→ **TASK REQUIREMENTS**:
Would it be possible to reproduce every entry exactly, please?

(Items from a dataset)
---
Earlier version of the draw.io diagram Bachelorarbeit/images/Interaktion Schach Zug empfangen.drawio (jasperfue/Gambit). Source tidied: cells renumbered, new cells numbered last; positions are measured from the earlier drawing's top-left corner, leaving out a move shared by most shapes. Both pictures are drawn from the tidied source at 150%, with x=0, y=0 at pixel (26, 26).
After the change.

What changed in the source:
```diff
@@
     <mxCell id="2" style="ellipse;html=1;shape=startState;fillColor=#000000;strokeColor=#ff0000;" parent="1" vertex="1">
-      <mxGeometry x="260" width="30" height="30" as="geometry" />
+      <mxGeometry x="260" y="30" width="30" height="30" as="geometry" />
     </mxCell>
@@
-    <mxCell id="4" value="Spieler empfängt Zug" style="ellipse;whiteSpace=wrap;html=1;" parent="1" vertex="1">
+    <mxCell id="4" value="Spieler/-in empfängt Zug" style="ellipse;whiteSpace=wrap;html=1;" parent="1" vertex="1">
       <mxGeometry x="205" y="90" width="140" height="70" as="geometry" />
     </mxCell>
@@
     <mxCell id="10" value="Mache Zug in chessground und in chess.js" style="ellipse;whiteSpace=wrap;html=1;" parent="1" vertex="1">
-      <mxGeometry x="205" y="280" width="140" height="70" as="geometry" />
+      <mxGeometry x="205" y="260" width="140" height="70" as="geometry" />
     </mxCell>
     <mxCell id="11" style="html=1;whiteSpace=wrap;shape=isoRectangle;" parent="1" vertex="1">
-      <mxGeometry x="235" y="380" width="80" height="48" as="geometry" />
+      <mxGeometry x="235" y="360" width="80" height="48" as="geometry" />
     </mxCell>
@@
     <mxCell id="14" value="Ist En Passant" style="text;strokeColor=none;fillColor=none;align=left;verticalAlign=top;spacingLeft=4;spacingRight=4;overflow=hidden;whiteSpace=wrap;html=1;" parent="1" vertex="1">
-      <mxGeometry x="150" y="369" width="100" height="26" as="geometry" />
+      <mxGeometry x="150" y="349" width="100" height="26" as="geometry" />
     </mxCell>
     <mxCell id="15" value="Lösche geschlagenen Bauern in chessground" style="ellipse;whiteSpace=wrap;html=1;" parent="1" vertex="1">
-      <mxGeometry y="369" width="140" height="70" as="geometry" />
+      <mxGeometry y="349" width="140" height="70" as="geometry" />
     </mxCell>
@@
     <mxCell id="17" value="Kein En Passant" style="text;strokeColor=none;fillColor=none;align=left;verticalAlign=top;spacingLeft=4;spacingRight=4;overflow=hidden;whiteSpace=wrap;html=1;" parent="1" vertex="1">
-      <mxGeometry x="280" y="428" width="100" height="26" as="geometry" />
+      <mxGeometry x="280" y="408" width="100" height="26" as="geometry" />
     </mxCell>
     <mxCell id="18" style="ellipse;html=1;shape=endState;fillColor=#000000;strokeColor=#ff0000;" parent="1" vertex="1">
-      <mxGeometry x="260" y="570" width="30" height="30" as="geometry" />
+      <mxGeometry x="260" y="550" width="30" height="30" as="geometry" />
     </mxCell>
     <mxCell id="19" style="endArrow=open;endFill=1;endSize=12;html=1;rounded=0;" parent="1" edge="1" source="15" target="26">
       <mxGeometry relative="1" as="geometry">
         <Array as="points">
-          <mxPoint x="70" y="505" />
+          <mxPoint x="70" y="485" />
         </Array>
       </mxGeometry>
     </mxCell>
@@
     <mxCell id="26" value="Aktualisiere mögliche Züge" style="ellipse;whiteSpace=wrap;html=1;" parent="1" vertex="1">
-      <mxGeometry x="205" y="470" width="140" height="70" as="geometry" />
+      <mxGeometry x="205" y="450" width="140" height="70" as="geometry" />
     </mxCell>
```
---
→ **TASK SOLUTION**:
Earlier version of the draw.io diagram Bachelorarbeit/images/Interaktion Schach Zug empfangen.drawio (jasperfue/Gambit). Source tidied: cells renumbered, new cells numbered last; positions are measured from the earlier drawing's top-left corner, leaving out a move shared by most shapes. Both pictures are drawn from the tidied source at 150%, with x=0, y=0 at pixel (26, 26).
After the change.

What changed in the source:
```diff
@@
     <mxCell id="2" style="ellipse;html=1;shape=startState;fillColor=#000000;strokeColor=#ff0000;" parent="1" vertex="1">
-      <mxGeometry x="260" width="30" height="30" as="geometry" />
+      <mxGeometry x="260" y="30" width="30" height="30" as="geometry" />
     </mxCell>
@@
-    <mxCell id="4" value="Spieler empfängt Zug" style="ellipse;whiteSpace=wrap;html=1;" parent="1" vertex="1">
+    <mxCell id="4" value="Spieler/-in empfängt Zug" style="ellipse;whiteSpace=wrap;html=1;" parent="1" vertex="1">
       <mxGeometry x="205" y="90" width="140" height="70" as="geometry" />
     </mxCell>
@@
     <mxCell id="10" value="Mache Zug in chessground und in chess.js" style="ellipse;whiteSpace=wrap;html=1;" parent="1" vertex="1">
-      <mxGeometry x="205" y="280" width="140" height="70" as="geometry" />
+      <mxGeometry x="205" y="260" width="140" height="70" as="geometry" />
     </mxCell>
     <mxCell id="11" style="html=1;whiteSpace=wrap;shape=isoRectangle;" parent="1" vertex="1">
-      <mxGeometry x="235" y="380" width="80" height="48" as="geometry" />
+      <mxGeometry x="235" y="360" width="80" height="48" as="geometry" />
     </mxCell>
@@
     <mxCell id="14" value="Ist En Passant" style="text;strokeColor=none;fillColor=none;align=left;verticalAlign=top;spacingLeft=4;spacingRight=4;overflow=hidden;whiteSpace=wrap;html=1;" parent="1" vertex="1">
-      <mxGeometry x="150" y="369" width="100" height="26" as="geometry" />
+      <mxGeometry x="150" y="349" width="100" height="26" as="geometry" />
     </mxCell>
     <mxCell id="15" value="Lösche geschlagenen Bauern in chessground" style="ellipse;whiteSpace=wrap;html=1;" parent="1" vertex="1">
-      <mxGeometry y="369" width="140" height="70" as="geometry" />
+      <mxGeometry y="349" width="140" height="70" as="geometry" />
     </mxCell>
@@
     <mxCell id="17" value="Kein En Passant" style="text;strokeColor=none;fillColor=none;align=left;verticalAlign=top;spacingLeft=4;spacingRight=4;overflow=hidden;whiteSpace=wrap;html=1;" parent="1" vertex="1">
-      <mxGeometry x="280" y="428" width="100" height="26" as="geometry" />
+      <mxGeometry x="280" y="408" width="100" height="26" as="geometry" />
     </mxCell>
     <mxCell id="18" style="ellipse;html=1;shape=endState;fillColor=#000000;strokeColor=#ff0000;" parent="1" vertex="1">
-      <mxGeometry x="260" y="570" width="30" height="30" as="geometry" />
+      <mxGeometry x="260" y="550" width="30" height="30" as="geometry" />
     </mxCell>
     <mxCell id="19" style="endArrow=open;endFill=1;endSize=12;html=1;rounded=0;" parent="1" edge="1" source="15" target="26">
       <mxGeometry relative="1" as="geometry">
         <Array as="points">
-          <mxPoint x="70" y="505" />
+          <mxPoint x="70" y="485" />
         </Array>
       </mxGeometry>
     </mxCell>
@@
     <mxCell id="26" value="Aktualisiere mögliche Züge" style="ellipse;whiteSpace=wrap;html=1;" parent="1" vertex="1">
-      <mxGeometry x="205" y="470" width="140" height="70" as="geometry" />
+      <mxGeometry x="205" y="450" width="140" height="70" as="geometry" />
     </mxCell>
```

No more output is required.